- Division of Ecological Restoration
DER strives to incorporate learning into all of our work. The practice of ecological restoration is still relatively new, as is the science of restoration ecology. Both practitioners and scientists have much to learn from each other and from project outcomes. What works, what could be improved, and what should be avoided? In the rush to complete the next project, we can sometimes overlook the importance of slowing down to learn. DER is taking steps to encourage learning and improve our practice of freshwater wetland restoration.
The Eel River Headwaters Restoration Project is well-known to Ebb&Flow readers. Completed in 2010, it was the first of its kind - a comprehensive ecological restoration of retired cranberry farmland. The project was led by the Town of Plymouth, and supported by DER, the U.S. Fish and Wildlife Service, USDA’s Natural Resources Conservation Service (NRCS), The Nature Conservancy (TNC), and others. The project was engineered by Inter-Fluve, Inc. and constructed by SumCo Eco-Contracting. The work involved channel reconstruction, dam removals, culvert replacements, grading, and extensive plantings across a 60-acre site. The techniques pioneered at Eel River have since been used at Tidmarsh Farms (Plymouth), and will soon be used elsewhere, including the Coonamessett River (Falmouth) and Cold Brook Preserve (Harwich).

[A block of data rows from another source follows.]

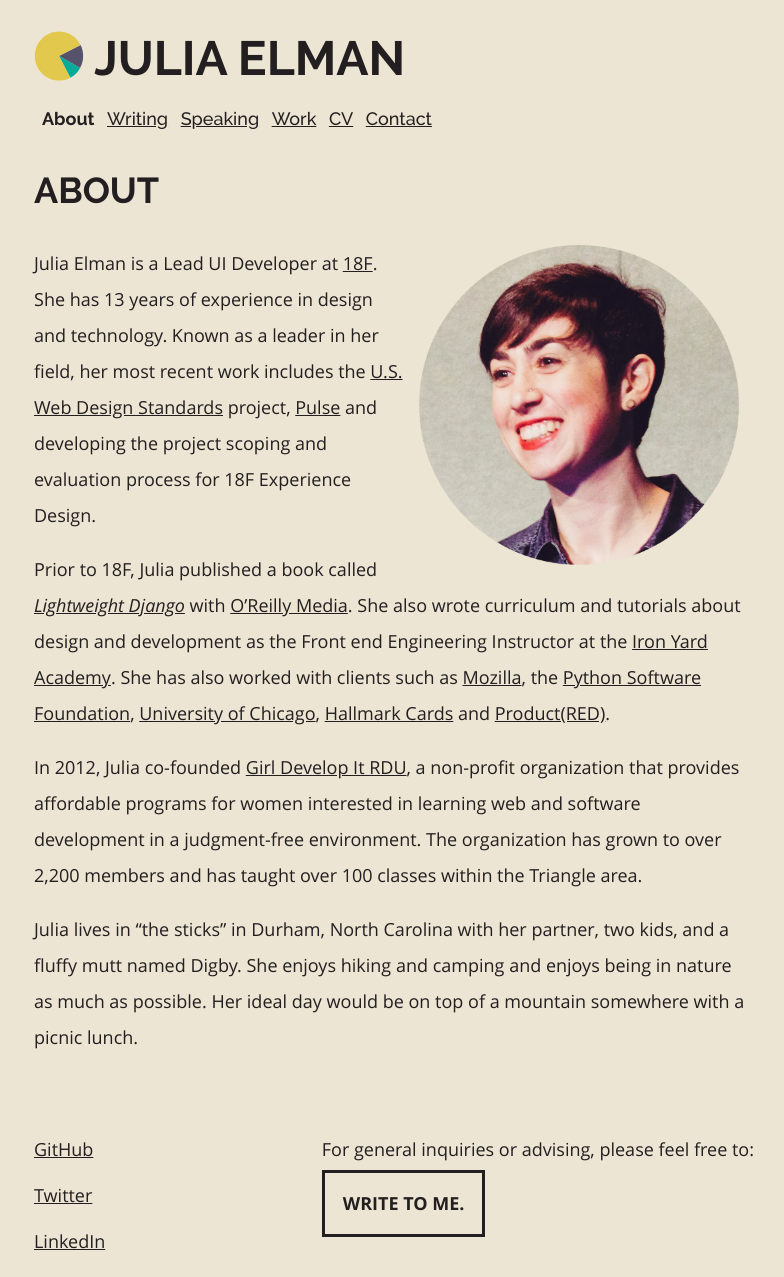
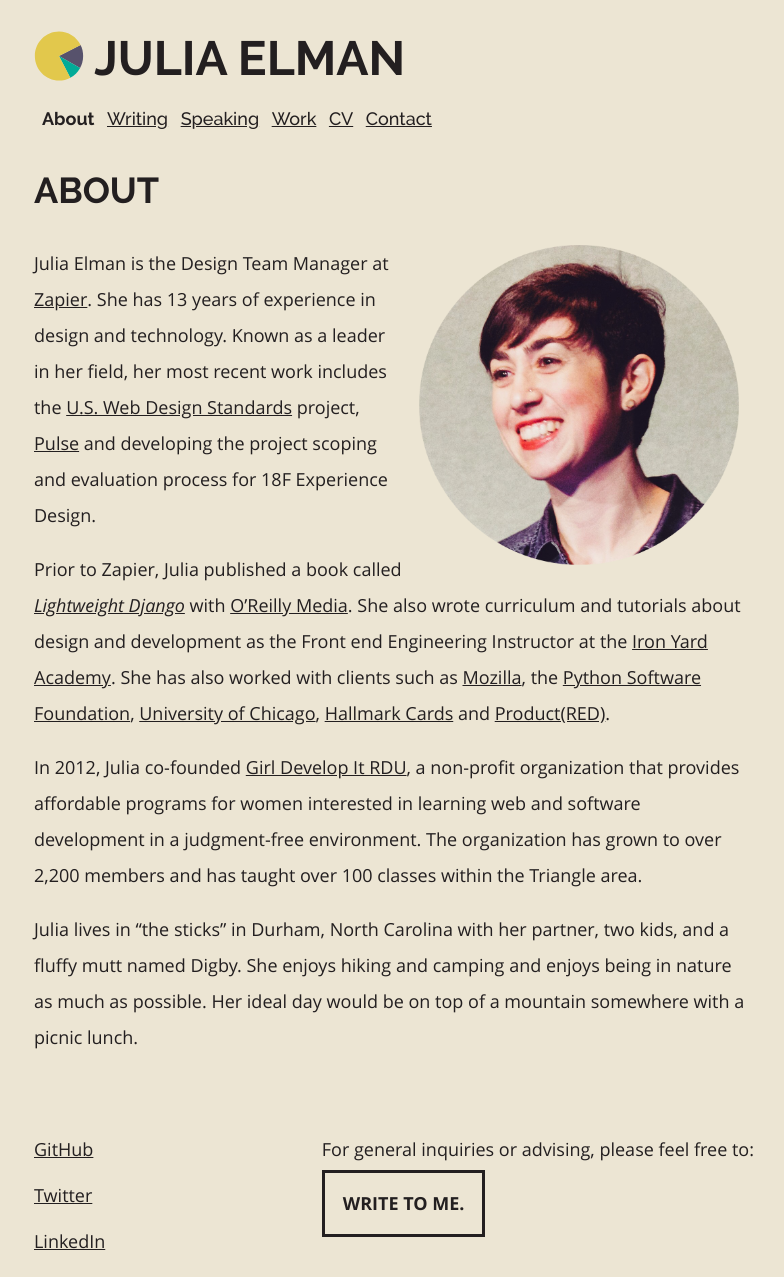
Before and after one commit to juliaelman/juliaelman.github.io, a Jekyll site: the page built from pages/about.md, in a window 1280 px wide. Shown: the whole page, without its empty margins (246-1030 px from the left). Built offline with Jekyll 4.4.1, drawn with Linux system fonts in a browser that asks for light colours.

Commit message:
Update site with new job title: Design Team Manager.

```diff
--- a/404.html
+++ b/404.html
@@ -45,7 +45,7 @@
     <meta name="twitter:title" content="Julia Elman">
     <meta property="og:image" content="/assets/images/pacpie.png">
 
-    <meta name="description" content="Julia Elman is a Senior UI Developer, technical writer and public speaker based in Durham, North Carolina.">
+    <meta name="description" content="Julia Elman is a Design Team Manager, technical writer and public speaker based in Durham, North Carolina.">
     <meta name="keywords" content="julia elman, web design, design, ui designer, css, html, javascript, technical lead, manager, senior">
     <meta name="author" content="Julia Elman">
 
--- a/_config.yml
+++ b/_config.yml
@@ -8,4 +8,4 @@
 
 # Site specific context
 title: Julia Elman
-description: Julia Elman is a Lead UI Developer based in Durham, North Carolina.
+description: Julia Elman is a Design Team Manager based in Durham, North Carolina.
--- a/_includes/head.html
+++ b/_includes/head.html
@@ -18,7 +18,7 @@
   <meta property="og:image" content="/assets/images/pacpie.png">
 
   <meta name="description" content="{{ site.description }}">
-  <meta name="keywords" content="julia elman, web design, design, front-end developer, django, python, css, html, javascript">
+  <meta name="keywords" content="julia elman, design manager, management, web design, design, front-end developer, django, python, css, html, javascript">
   <meta name="author" content="Julia Elman">
 
   <link rel="shortcut icon" href="/assets/images/favicon.ico">
--- a/index.html
+++ b/index.html
@@ -4,7 +4,7 @@
 body_id: home
 ---
 
-<p>Hello! I am Julia Elman -- a Lead UI Developer based in Durham, North Carolina. I lead design and development projects, and coach people to help them reach their full potential and create amazing things. My most recent work includes the <a href="https://standards.usa.gov/">U.S. Web Design Standards</a>.</p>
+<p>Hello! I am Julia Elman -- a Design Team Manager based in Durham, North Carolina. I lead design and development teams, and coach people to help them reach their full potential and create amazing things. My most recent work includes the <a href="https://standards.usa.gov/">U.S. Web Design Standards</a>.</p>
 
 <p>Apart from technology, I like spending time hiking and camping in the woods of North Carolina and spending time with my family.</p>
 
--- a/pages/about.md
+++ b/pages/about.md
@@ -6,9 +6,9 @@
 ---
 <img src="/assets/images/julia-elman.png" alt="Julia Elman" class="profile">
 
-<p>Julia Elman is a Lead UI Developer at <a href="https://18f.gsa.gov/">18F</a>. She has 13 years of experience in design and technology. Known as a leader in her field, her most recent work includes the <a href="https://standards.usa.gov">U.S. Web Design Standards</a> project, <a href="https://pulse.cio.gov">Pulse</a> and developing the project scoping and evaluation process for 18F Experience Design.</p>
+<p>Julia Elman is the Design Team Manager at <a href="https://zapier.com/">Zapier</a>. She has 13 years of experience in design and technology. Known as a leader in her field, her most recent work includes the <a href="https://standards.usa.gov">U.S. Web Design Standards</a> project, <a href="https://pulse.cio.gov">Pulse</a> and developing the project scoping and evaluation process for 18F Experience Design.</p>
 
-Prior to 18F, Julia published a book called <em><a href="https://bit.ly/lightweightdjango">Lightweight Django</a></em> with <a href="https://www.oreilly.com/">O’Reilly Media</a>. She also wrote curriculum and tutorials about design and development as the Front end Engineering Instructor at the <a href="https://www.theironyard.com/">Iron Yard Academy</a>. She has also worked with clients such as <a href="https://www.mozilla.org/en-US/">Mozilla</a>, the <a href="https://www.python.org/psf/">Python Software Foundation</a>, <a href="">University of Chicago</a>, <a href="https://www.hallmark.com/">Hallmark Cards</a> and <a href="https://red.org/">Product(RED)</a>.
+Prior to Zapier, Julia published a book called <em><a href="https://bit.ly/lightweightdjango">Lightweight Django</a></em> with <a href="https://www.oreilly.com/">O’Reilly Media</a>. She also wrote curriculum and tutorials about design and development as the Front end Engineering Instructor at the <a href="https://www.theironyard.com/">Iron Yard Academy</a>. She has also worked with clients such as <a href="https://www.mozilla.org/en-US/">Mozilla</a>, the <a href="https://www.python.org/psf/">Python Software Foundation</a>, <a href="">University of Chicago</a>, <a href="https://www.hallmark.com/">Hallmark Cards</a> and <a href="https://red.org/">Product(RED)</a>.
 
 In 2012, Julia co-founded <a href="https://www.girldevelopit.com/chapters/raleigh-durham">Girl Develop It RDU</a>, a non-profit organization that provides affordable programs for women interested in learning web and software development in a judgment-free environment. The organization has grown to over 2,200 members and has taught over 100 classes within the Triangle area.
 
```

To help generate insights that can be applied on other projects, and to complement more formal monitoring activities, DER organized a site walk with project partners at Eel River this past summer. Area by area, the group reviewed restoration treatments, examined before and after maps, and then set out across the site to collect observations. What we found was surprising and inspiring. We knew that the site was on a healing trajectory; monitoring activities over the past several years were already telling us that. But by getting in the muck together, we uncovered new wonders, and clear changes from just a few years back. For example:
- A new layer of sphagnum moss is now present on top of the former sand layer of the old farm. We measured 4 inches of sphagnum in many locations! This is an impressive recovery of a cornerstone bog species in just a few years.
- The spread of moss seems to be driving other changes. For example, we observed hundreds if not thousands of new Atlantic white cedar (AWC) seedlings. Perhaps the moss is just the right landing surface for AWC seeds? Perhaps it is now at the right density for AWC germination?
- Many of the AWC planted in 2010 are now over 12 feet tall. Much of the site has the appearance of a young AWC swamp.
- In some places, the reconstructed channel is full of plants. This may lead to elevated water temperatures and reduced dissolved oxygen levels. We will use this observation to re-consider the geometry of restored channels, especially where coldwater fish are present.
All of these findings confirm that ecological restoration takes time. If done properly, restoration interventions like dam removals and ditch plugging simply re-establish and jumpstart the appropriate natural conditions and processes that are needed for healing to take place. The real restoration “work” is done by nature over time. At Eel River, nature’s healing work appears to be well underway.
DER is developing a structured learning agenda around key issues associated with wetland restoration at retired cranberry farmland. Stay tuned in the years ahead as we collectively learn much more about the effects of wetland restoration on water quality (e.g., nitrogen removal), soil moisture and plant response, fish and wildlife, and greenhouse gas dynamics.